● Your assignment
Nothing but the records themselves, exactly as written, should appear in the reply; leave out the pictures.
── Task data
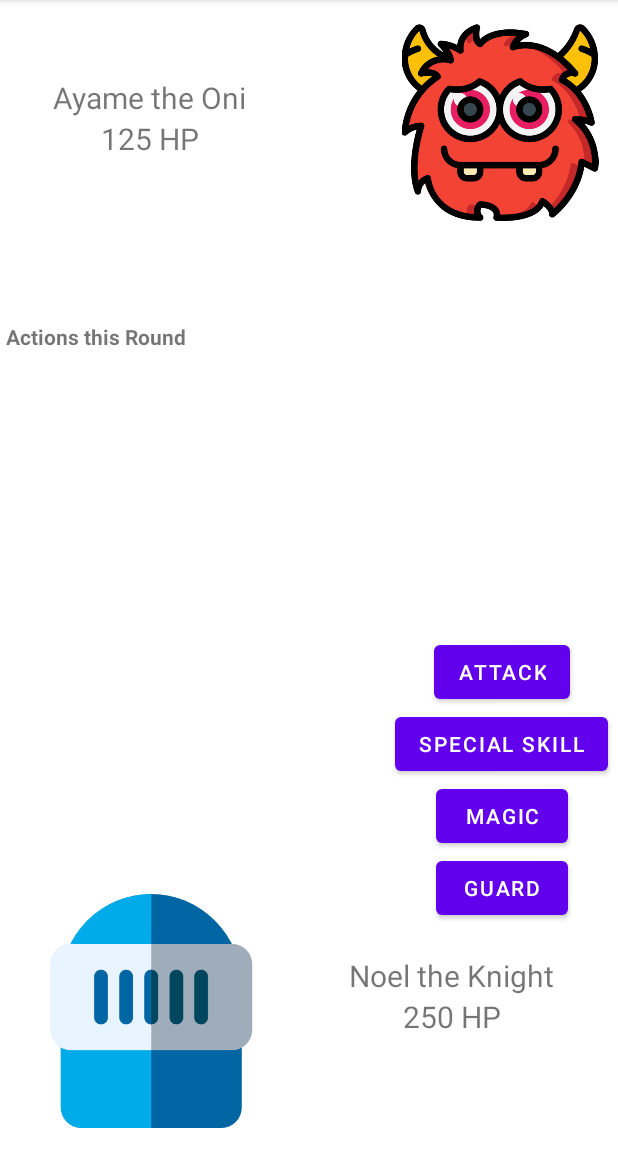
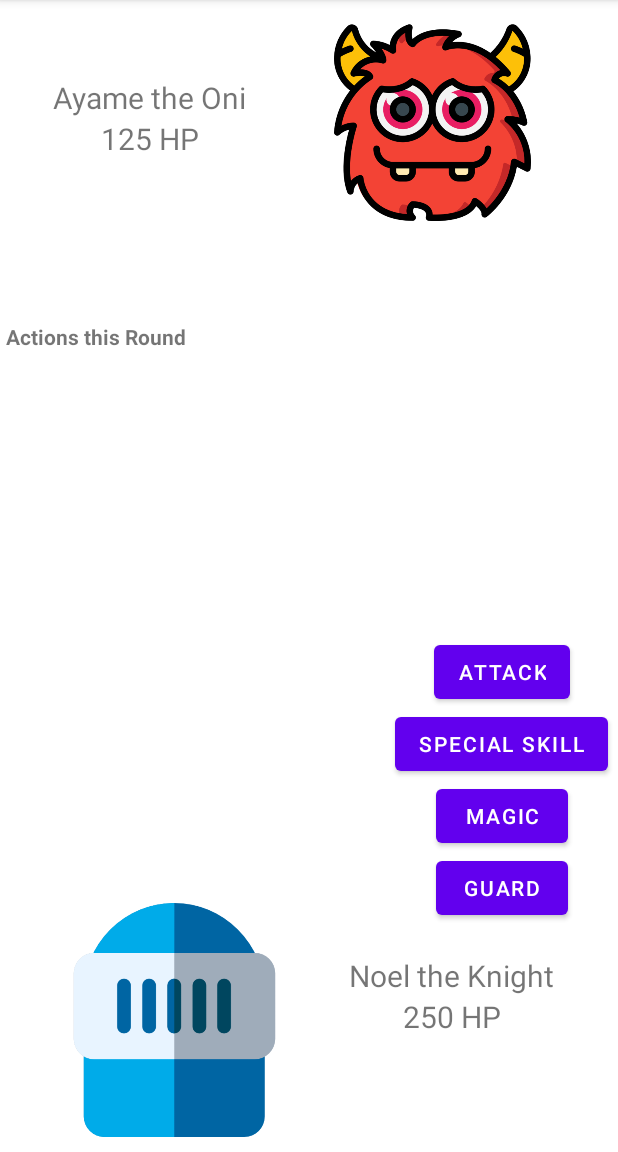
Before and after one commit to ebao0317/Turn-Based-Drawing-RPG, an Android app: the screen it shows after launch (MainActivity), after a tap on "WARRIOR", on a phone screen of 412 x 824 dp, the part 84-1236 px from its top. Run offline under Robolectric (Android 15) with nearby library versions, the phone set to English and light mode, and no system bars; pictures from the network do not load.

Commit message:
tried refixing it my constraining it and filling its constraint, and helped a bit

```diff
--- a/app/src/main/res/layout/activity_main.xml
+++ b/app/src/main/res/layout/activity_main.xml
@@ -105,23 +105,22 @@
 
     <ImageView
         android:id="@+id/imageView"
-        android:layout_width="133dp"
+        android:layout_width="0dp"
         android:layout_height="131dp"
         android:layout_marginTop="16dp"
-        android:layout_marginEnd="12dp"
         app:layout_constraintEnd_toEndOf="parent"
+        app:layout_constraintStart_toEndOf="@+id/monsterName"
         app:layout_constraintTop_toTopOf="parent"
         app:srcCompat="@drawable/monster" />
 
     <ImageView
         android:id="@+id/imageView2"
-        android:layout_width="202dp"
+        android:layout_width="0dp"
         android:layout_height="156dp"
-        android:layout_marginBottom="16dp"
         app:layout_constraintBottom_toBottomOf="parent"
         app:layout_constraintEnd_toStartOf="@+id/heroName"
-        app:layout_constraintHorizontal_bias="0.0"
         app:layout_constraintStart_toStartOf="parent"
+        app:layout_constraintTop_toBottomOf="@+id/actionInfo"
         app:srcCompat="@drawable/warrior" />
 
 </androidx.constraintlayout.widget.ConstraintLayout>
```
────
● Completed task
Before and after one commit to ebao0317/Turn-Based-Drawing-RPG, an Android app: the screen it shows after launch (MainActivity), after a tap on "WARRIOR", on a phone screen of 412 x 824 dp, the part 84-1236 px from its top. Run offline under Robolectric (Android 15) with nearby library versions, the phone set to English and light mode, and no system bars; pictures from the network do not load.

Commit message:
tried refixing it my constraining it and filling its constraint, and helped a bit

```diff
--- a/app/src/main/res/layout/activity_main.xml
+++ b/app/src/main/res/layout/activity_main.xml
@@ -105,23 +105,22 @@
 
     <ImageView
         android:id="@+id/imageView"
-        android:layout_width="133dp"
+        android:layout_width="0dp"
         android:layout_height="131dp"
         android:layout_marginTop="16dp"
-        android:layout_marginEnd="12dp"
         app:layout_constraintEnd_toEndOf="parent"
+        app:layout_constraintStart_toEndOf="@+id/monsterName"
         app:layout_constraintTop_toTopOf="parent"
         app:srcCompat="@drawable/monster" />
 
     <ImageView
         android:id="@+id/imageView2"
-        android:layout_width="202dp"
+        android:layout_width="0dp"
         android:layout_height="156dp"
-        android:layout_marginBottom="16dp"
         app:layout_constraintBottom_toBottomOf="parent"
         app:layout_constraintEnd_toStartOf="@+id/heroName"
-        app:layout_constraintHorizontal_bias="0.0"
         app:layout_constraintStart_toStartOf="parent"
+        app:layout_constraintTop_toBottomOf="@+id/actionInfo"
         app:srcCompat="@drawable/warrior" />
 
 </androidx.constraintlayout.widget.ConstraintLayout>
```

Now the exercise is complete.